[Edit difference data]
____________
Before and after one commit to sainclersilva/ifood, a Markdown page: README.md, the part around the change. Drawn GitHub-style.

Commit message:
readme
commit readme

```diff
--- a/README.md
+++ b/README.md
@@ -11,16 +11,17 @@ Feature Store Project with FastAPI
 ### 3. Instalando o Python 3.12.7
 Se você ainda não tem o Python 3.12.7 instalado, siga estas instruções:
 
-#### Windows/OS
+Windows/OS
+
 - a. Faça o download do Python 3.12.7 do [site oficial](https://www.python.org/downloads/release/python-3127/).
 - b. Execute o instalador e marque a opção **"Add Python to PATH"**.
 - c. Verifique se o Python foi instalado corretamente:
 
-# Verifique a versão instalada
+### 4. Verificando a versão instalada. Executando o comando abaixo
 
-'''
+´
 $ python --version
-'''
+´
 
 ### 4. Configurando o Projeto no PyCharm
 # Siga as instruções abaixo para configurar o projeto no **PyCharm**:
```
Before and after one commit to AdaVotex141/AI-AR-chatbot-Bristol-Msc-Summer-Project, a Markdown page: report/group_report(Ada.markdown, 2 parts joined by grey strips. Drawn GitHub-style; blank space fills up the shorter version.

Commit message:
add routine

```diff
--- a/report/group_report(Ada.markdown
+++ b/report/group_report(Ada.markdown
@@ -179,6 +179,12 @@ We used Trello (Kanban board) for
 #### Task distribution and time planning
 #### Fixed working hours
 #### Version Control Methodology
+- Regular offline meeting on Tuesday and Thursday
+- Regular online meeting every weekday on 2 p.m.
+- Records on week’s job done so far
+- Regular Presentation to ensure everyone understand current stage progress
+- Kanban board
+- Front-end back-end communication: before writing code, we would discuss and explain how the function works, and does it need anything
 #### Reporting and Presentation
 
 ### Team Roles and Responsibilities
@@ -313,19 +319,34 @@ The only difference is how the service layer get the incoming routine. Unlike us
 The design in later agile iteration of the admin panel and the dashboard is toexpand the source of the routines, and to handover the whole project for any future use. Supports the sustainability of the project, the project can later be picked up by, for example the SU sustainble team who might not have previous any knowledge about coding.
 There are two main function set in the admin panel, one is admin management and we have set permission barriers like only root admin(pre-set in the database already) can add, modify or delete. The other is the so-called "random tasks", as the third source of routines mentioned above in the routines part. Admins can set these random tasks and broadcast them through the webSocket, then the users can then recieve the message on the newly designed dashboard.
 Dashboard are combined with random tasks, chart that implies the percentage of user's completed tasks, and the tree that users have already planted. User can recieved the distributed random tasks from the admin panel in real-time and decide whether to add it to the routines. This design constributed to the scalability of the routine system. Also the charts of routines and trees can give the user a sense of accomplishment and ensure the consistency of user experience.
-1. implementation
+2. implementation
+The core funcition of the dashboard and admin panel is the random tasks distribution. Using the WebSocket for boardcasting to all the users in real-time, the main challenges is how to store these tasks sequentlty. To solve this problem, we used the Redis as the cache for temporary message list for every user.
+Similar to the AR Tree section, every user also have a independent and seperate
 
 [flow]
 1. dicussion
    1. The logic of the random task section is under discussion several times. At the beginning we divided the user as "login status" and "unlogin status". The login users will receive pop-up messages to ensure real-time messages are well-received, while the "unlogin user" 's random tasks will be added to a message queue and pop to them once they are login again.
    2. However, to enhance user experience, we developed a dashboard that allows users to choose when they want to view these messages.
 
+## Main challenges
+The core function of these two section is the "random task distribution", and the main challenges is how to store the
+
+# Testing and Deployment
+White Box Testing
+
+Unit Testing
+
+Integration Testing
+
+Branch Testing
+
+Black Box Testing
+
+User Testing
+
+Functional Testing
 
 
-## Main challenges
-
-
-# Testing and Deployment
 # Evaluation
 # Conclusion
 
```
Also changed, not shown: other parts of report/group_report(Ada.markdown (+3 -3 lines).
____________
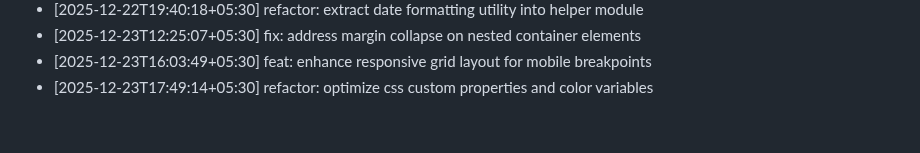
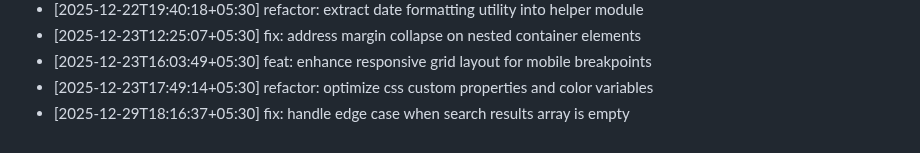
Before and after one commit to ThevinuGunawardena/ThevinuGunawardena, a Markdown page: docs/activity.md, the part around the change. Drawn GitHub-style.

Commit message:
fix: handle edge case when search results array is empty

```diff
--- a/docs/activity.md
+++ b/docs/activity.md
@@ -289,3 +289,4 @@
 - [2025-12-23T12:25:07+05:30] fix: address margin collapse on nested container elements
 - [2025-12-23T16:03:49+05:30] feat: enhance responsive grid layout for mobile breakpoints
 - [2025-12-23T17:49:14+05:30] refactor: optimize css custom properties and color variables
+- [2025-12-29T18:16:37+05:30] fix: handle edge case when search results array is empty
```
____________
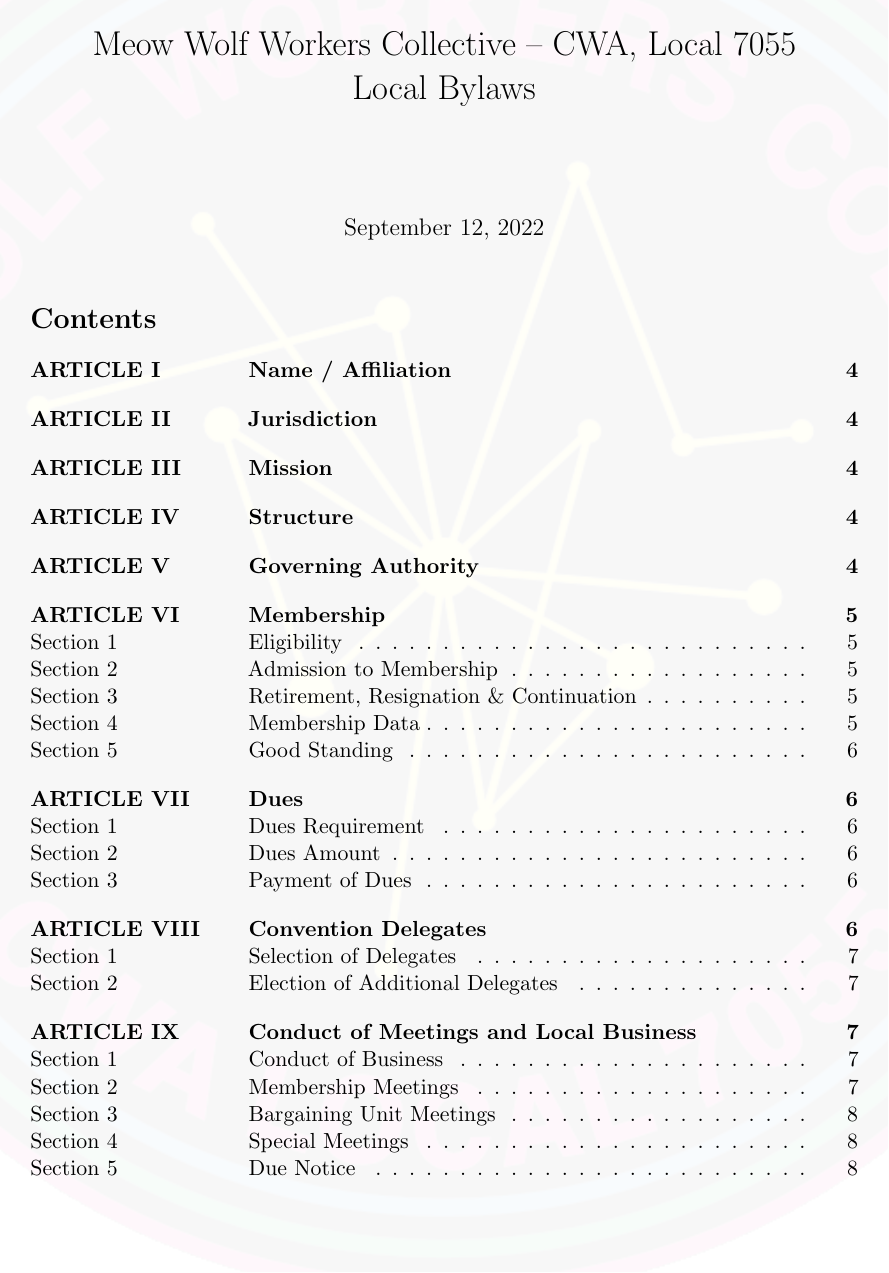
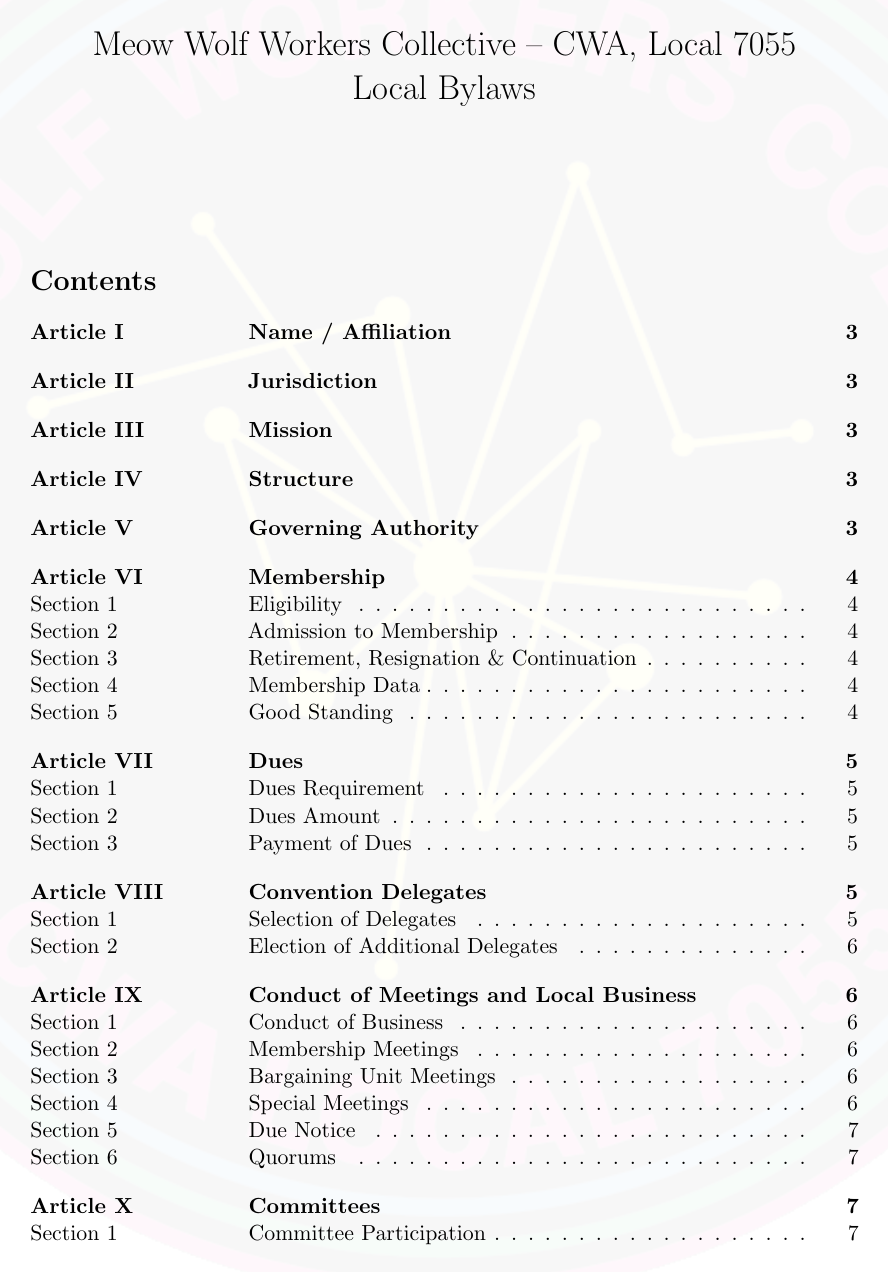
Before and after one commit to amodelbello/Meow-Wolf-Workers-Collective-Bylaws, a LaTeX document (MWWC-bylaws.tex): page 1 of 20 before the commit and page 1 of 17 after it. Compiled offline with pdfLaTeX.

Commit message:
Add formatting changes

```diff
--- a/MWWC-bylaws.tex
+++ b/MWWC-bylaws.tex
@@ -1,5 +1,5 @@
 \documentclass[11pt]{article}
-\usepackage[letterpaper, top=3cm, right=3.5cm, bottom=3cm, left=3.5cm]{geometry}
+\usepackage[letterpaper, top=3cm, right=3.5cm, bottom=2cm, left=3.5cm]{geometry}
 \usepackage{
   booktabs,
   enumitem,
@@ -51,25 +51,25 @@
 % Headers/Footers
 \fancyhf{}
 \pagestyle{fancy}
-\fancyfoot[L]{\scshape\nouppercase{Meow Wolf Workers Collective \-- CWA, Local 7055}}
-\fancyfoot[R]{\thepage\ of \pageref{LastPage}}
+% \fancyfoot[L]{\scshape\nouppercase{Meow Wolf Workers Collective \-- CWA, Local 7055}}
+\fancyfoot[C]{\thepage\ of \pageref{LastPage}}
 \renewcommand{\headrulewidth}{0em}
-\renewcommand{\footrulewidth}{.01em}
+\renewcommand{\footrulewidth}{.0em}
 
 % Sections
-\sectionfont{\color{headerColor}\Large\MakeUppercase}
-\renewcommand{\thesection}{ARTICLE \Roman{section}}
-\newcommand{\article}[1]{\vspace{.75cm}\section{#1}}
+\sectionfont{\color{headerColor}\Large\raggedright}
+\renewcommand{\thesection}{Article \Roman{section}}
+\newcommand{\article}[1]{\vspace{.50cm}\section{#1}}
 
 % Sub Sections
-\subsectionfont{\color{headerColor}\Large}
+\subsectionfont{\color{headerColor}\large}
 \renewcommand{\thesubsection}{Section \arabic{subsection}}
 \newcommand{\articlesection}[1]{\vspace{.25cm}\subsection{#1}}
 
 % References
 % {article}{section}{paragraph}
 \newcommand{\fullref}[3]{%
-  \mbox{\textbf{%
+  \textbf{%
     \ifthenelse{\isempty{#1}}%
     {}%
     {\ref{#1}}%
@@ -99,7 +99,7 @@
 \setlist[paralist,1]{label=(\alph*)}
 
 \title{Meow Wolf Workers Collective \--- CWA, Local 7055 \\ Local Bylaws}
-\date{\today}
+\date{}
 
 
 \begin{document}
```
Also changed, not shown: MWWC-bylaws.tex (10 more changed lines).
____________
Assignment: Every line of the entries above that includes "Testing" should be copied.

Expected answer:
+# Testing and Deployment
+White Box Testing
+Unit Testing
+Integration Testing
+Branch Testing
+Black Box Testing
+User Testing
+Functional Testing
-# Testing and Deployment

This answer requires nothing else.